Just because a tattoo enthusiast says does not make it true. But I would expect if it was true she would/should know.

Then the other urban legend is the one popular in the forwarded e-mail circuit that the Toyota Prius harder on the environment than the Hummer if you consider the total life of the vehicle. I'm not sure about this one. There are lots of blogs posting the forwarded e-mail as a blog entry. It is not clear what the truth is on this one to me. If someone can point me to a authoritative source I would be happy to post a link to that source. Until then I would like to refer you to a site that is pro-Prius.

Saturday, June 23, 2007

Wedding Picture

My wife and I after our daughter's wedding. Carolyn Pruitt is the photographer. (c)

Thursday, June 21, 2007

Toastmasters


Since the advise from Nigel telling me to improve my stage craft when preaching, I have been thinking about joining a Toastmasters chapter. I visited today as a guest. I enjoyed myself quite a bit though I was a little scared to make many sudden introductions to people. There was a speech given by one of the Toast Masters (TM) on her banana boat adventure in Jamaica. She did a great job of speaking but the folks were very forgiving on her weaknesses. That made me think this is a place safe to improve my stage craft.

Talking about improving my preaching, I noticed a preaching blog cited by Transforming Sermon called Biblical Preaching. I have placed it in my bookmarks. You might consider doing the same.

Saturday, June 16, 2007

Terry Pruitt Interviews with Joe Friday, Nigel, and Mr. Miyagi.

I have not been up to much blogging lately. It has sort of been a journey that could not go public. Depression regarding my mid-life re-evaluation of my life messy and I need to rebuild. Depression is a good sort of pain, it make you focus on what is important, what is meaningful and what you ultimately value. Depression is the impetus for the triage of life. It is sad, even down right depressing, that people want to treat it as a disease instead of work off the pain as energy for change. It is sort of like an athlete who refuse to train because it is a bother. I had been working through some issues in my head and not getting anywhere with it. I was sort of isolated, spiraling down and just loaded down in burden. Then God gave me a nudge that broke up my downward momentum. For three days I met with three different men, one each per day, who gave me very divergent and helpful types of counsel. The first guy I met was Joe Friday, you know the guy who just wanted to know the facts from Dragnet. We talked for about 45 minutes and I just told him what was going on with me. It was sort of releasing just to state my problem. The second guy I met was Simon Cowel of Idol, well this guy was tons more nice than Simon, so perhaps more of a Nigel Lythgoe of So You Think You Can Dance, who usually gives nice but candid advise. He let me know where some of my weaknesses are and some practical ways to improve. The third and last guy I met with, in keeping with my entertainment personalities theme, was Mr. Kesuke Miyagi. This guy sympathized with problems and gave me a couple of practical tasks to express confidence in me. The three together were a godsend. So I think I'm back, back for my blog, back for my church and most important back for my family. I have done the triage now I'm working my issues.

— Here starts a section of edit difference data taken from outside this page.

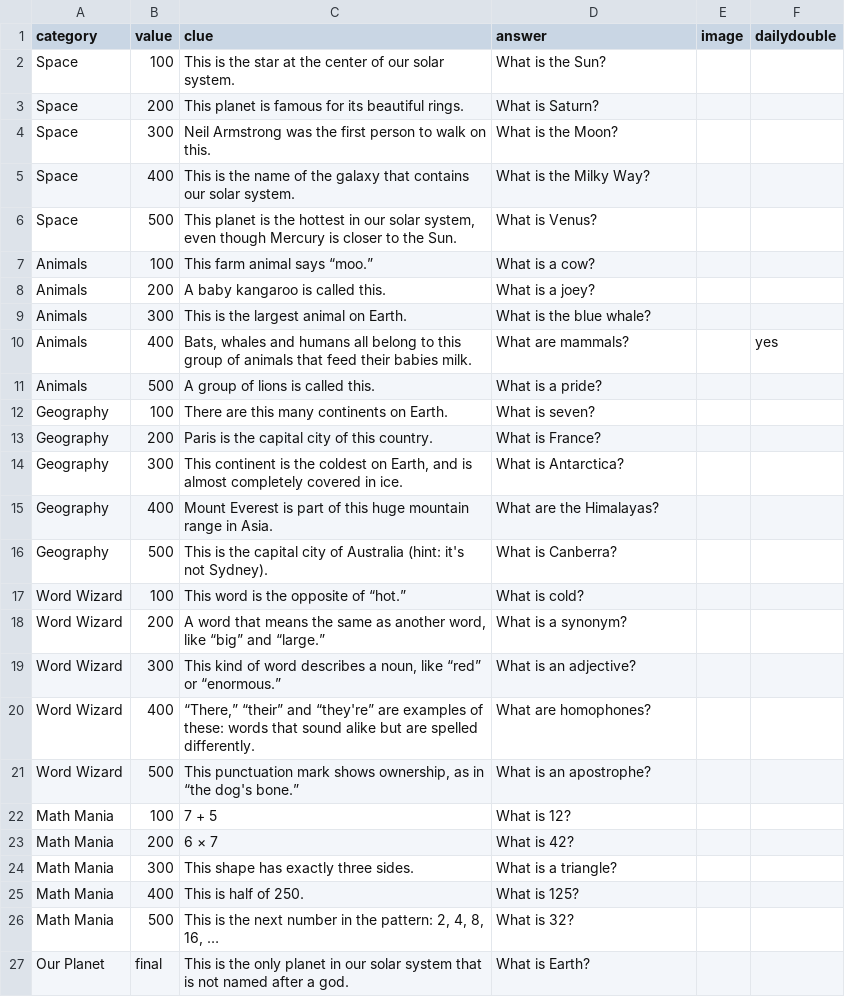
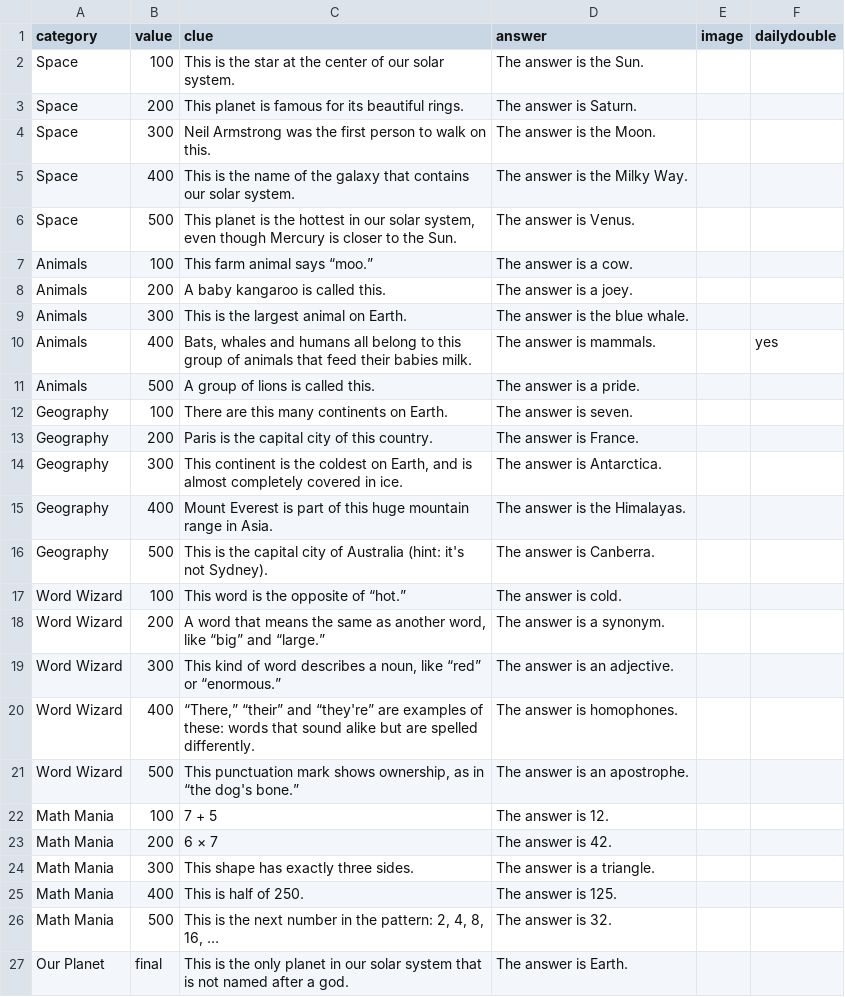
Before and after one commit to ChristophyBrunkenstein/Jeopardy, a CSV file: questions/Sample - General Knowledge.csv, drawn as a sheet.

```diff
--- a/questions/Sample - General Knowledge.csv
+++ b/questions/Sample - General Knowledge.csv
@@ -1,27 +1,27 @@
 category,value,clue,answer,image,dailydouble
-Space,100,This is the star at the center of our solar system.,What is the Sun?,,
-Space,200,This planet is famous for its beautiful rings.,What is Saturn?,,
-Space,300,Neil Armstrong was the first person to walk on this.,What is the Moon?,,
-Space,400,This is the name of the galaxy that contains our solar system.,What is the Milky Way?,,
-Space,500,"This planet is the hottest in our solar system, even though Mercury is closer to the Sun.",What is Venus?,,
-Animals,100,This farm animal says “moo.”,What is a cow?,,
-Animals,200,A baby kangaroo is called this.,What is a joey?,,
-Animals,300,This is the largest animal on Earth.,What is the blue whale?,,
-Animals,400,"Bats, whales and humans all belong to this group of animals that feed their babies milk.",What are mammals?,,yes
-Animals,500,A group of lions is called this.,What is a pride?,,
-Geography,100,There are this many continents on Earth.,What is seven?,,
-Geography,200,Paris is the capital city of this country.,What is France?,,
-Geography,300,"This continent is the coldest on Earth, and is almost completely covered in ice.",What is Antarctica?,,
-Geography,400,Mount Everest is part of this huge mountain range in Asia.,What are the Himalayas?,,
-Geography,500,"This is the capital city of Australia (hint: it's not Sydney).",What is Canberra?,,
-Word Wizard,100,This word is the opposite of “hot.”,What is cold?,,
-Word Wizard,200,"A word that means the same as another word, like “big” and “large.”",What is a synonym?,,
-Word Wizard,300,"This kind of word describes a noun, like “red” or “enormous.”",What is an adjective?,,
-Word Wizard,400,"“There,” “their” and “they're” are examples of these: words that sound alike but are spelled differently.",What are homophones?,,
-Word Wizard,500,"This punctuation mark shows ownership, as in “the dog's bone.”",What is an apostrophe?,,
-Math Mania,100,7 + 5,What is 12?,,
-Math Mania,200,6 × 7,What is 42?,,
-Math Mania,300,This shape has exactly three sides.,What is a triangle?,,
-Math Mania,400,This is half of 250.,What is 125?,,
-Math Mania,500,"This is the next number in the pattern: 2, 4, 8, 16, …",What is 32?,,
-Our Planet,final,This is the only planet in our solar system that is not named after a god.,What is Earth?,,
+Space,100,This is the star at the center of our solar system.,The answer is the Sun.,,
+Space,200,This planet is famous for its beautiful rings.,The answer is Saturn.,,
+Space,300,Neil Armstrong was the first person to walk on this.,The answer is the Moon.,,
+Space,400,This is the name of the galaxy that contains our solar system.,The answer is the Milky Way.,,
+Space,500,"This planet is the hottest in our solar system, even though Mercury is closer to the Sun.",The answer is Venus.,,
+Animals,100,This farm animal says “moo.”,The answer is a cow.,,
+Animals,200,A baby kangaroo is called this.,The answer is a joey.,,
+Animals,300,This is the largest animal on Earth.,The answer is the blue whale.,,
+Animals,400,"Bats, whales and humans all belong to this group of animals that feed their babies milk.",The answer is mammals.,,yes
+Animals,500,A group of lions is called this.,The answer is a pride.,,
+Geography,100,There are this many continents on Earth.,The answer is seven.,,
+Geography,200,Paris is the capital city of this country.,The answer is France.,,
+Geography,300,"This continent is the coldest on Earth, and is almost completely covered in ice.",The answer is Antarctica.,,
+Geography,400,Mount Everest is part of this huge mountain range in Asia.,The answer is the Himalayas.,,
+Geography,500,"This is the capital city of Australia (hint: it's not Sydney).",The answer is Canberra.,,
+Word Wizard,100,This word is the opposite of “hot.”,The answer is cold.,,
+Word Wizard,200,"A word that means the same as another word, like “big” and “large.”",The answer is a synonym.,,
+Word Wizard,300,"This kind of word describes a noun, like “red” or “enormous.”",The answer is an adjective.,,
+Word Wizard,400,"“There,” “their” and “they're” are examples of these: words that sound alike but are spelled differently.",The answer is homophones.,,
+Word Wizard,500,"This punctuation mark shows ownership, as in “the dog's bone.”",The answer is an apostrophe.,,
+Math Mania,100,7 + 5,The answer is 12.,,
+Math Mania,200,6 × 7,The answer is 42.,,
+Math Mania,300,This shape has exactly three sides.,The answer is a triangle.,,
+Math Mania,400,This is half of 250.,The answer is 125.,,
+Math Mania,500,"This is the next number in the pattern: 2, 4, 8, 16, …",The answer is 32.,,
+Our Planet,final,This is the only planet in our solar system that is not named after a god.,The answer is Earth.,,
```
Also changed, not shown: 9 other files.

Talking about regrouping and rebuilding my life, I was also rebuilding my bookmarks since my hard drive failed on my Linux box and Messy Christian is back as Messy Christian 2.0. Sort of nice to hear again from this sweet Asian sister in the Lord. There are some folks who I used to visit their blog but I'm not remembering how to get there. I'm sure a Google search in a few days will get me up to speed.

Saturday, June 09, 2007

Hypocrisy and Power


Parableman has an excellent discussion about Civil Libertarians and Hypocrisy. Parableman, being the great teacher philosopher that he is, takes on the question of how Larry Flynt and other pornographers are philosophical about the morals of their free speech. I will not repeat his excellent post here but let you follow the link.

Recent discussions I had with some friends of mine help me see how the ideology of modernism only sees moral issues as issues of human will and desire. In this sense we are discussion morals as one would discuss a movie, a gourmet dish of food or a painting, it is merely likes and dislikes. However, if we see morality as actually have more substance to it, then we must apply that criteria to the issue of hypocrisy too. Parableman goes on to ask why Larry Flynt is so against hypocracy given how and what he thinks is moral. My guess is that accusations of hypocracy is sort of a trump card in many debates of morality. It is easy to play and easy to reuse. In the end, my guess is that it is a power issue, not an issue of truly evaluating someone's moral system that Mr. Flynt is concerned about. The reason Jesus attacked hypocrisy so harshly was not to throw the Pharisees out of power, but to bring them to repentance.

Saturday, June 02, 2007

Respectable


I had a lot of respect for Jimmy Carter back in the 70s. I voted for Jimmy Carter when he lost to Ronald Reagan. It was my first election to vote. I get the sense that Jimmy Carter is a smart man, a nice man, a Christian man and a dedicated man. However, these things were not the things that people were looking for at the time. We were in the midst of a stand-off with Iran regarding our hostages and we were looking bad in the eyes of the world. While I'm sure some good things were happening during the Carter administration, what people remember is the shame we felt as a nation when we could not get the American hostages back from Tehran. When we sent in Special Force troops, the mission failed. When we tried to negotiate, it was for naught. We just looked bad. We had pragmatic problems like a fuel crisis, but that is not as important as regaining our prestige.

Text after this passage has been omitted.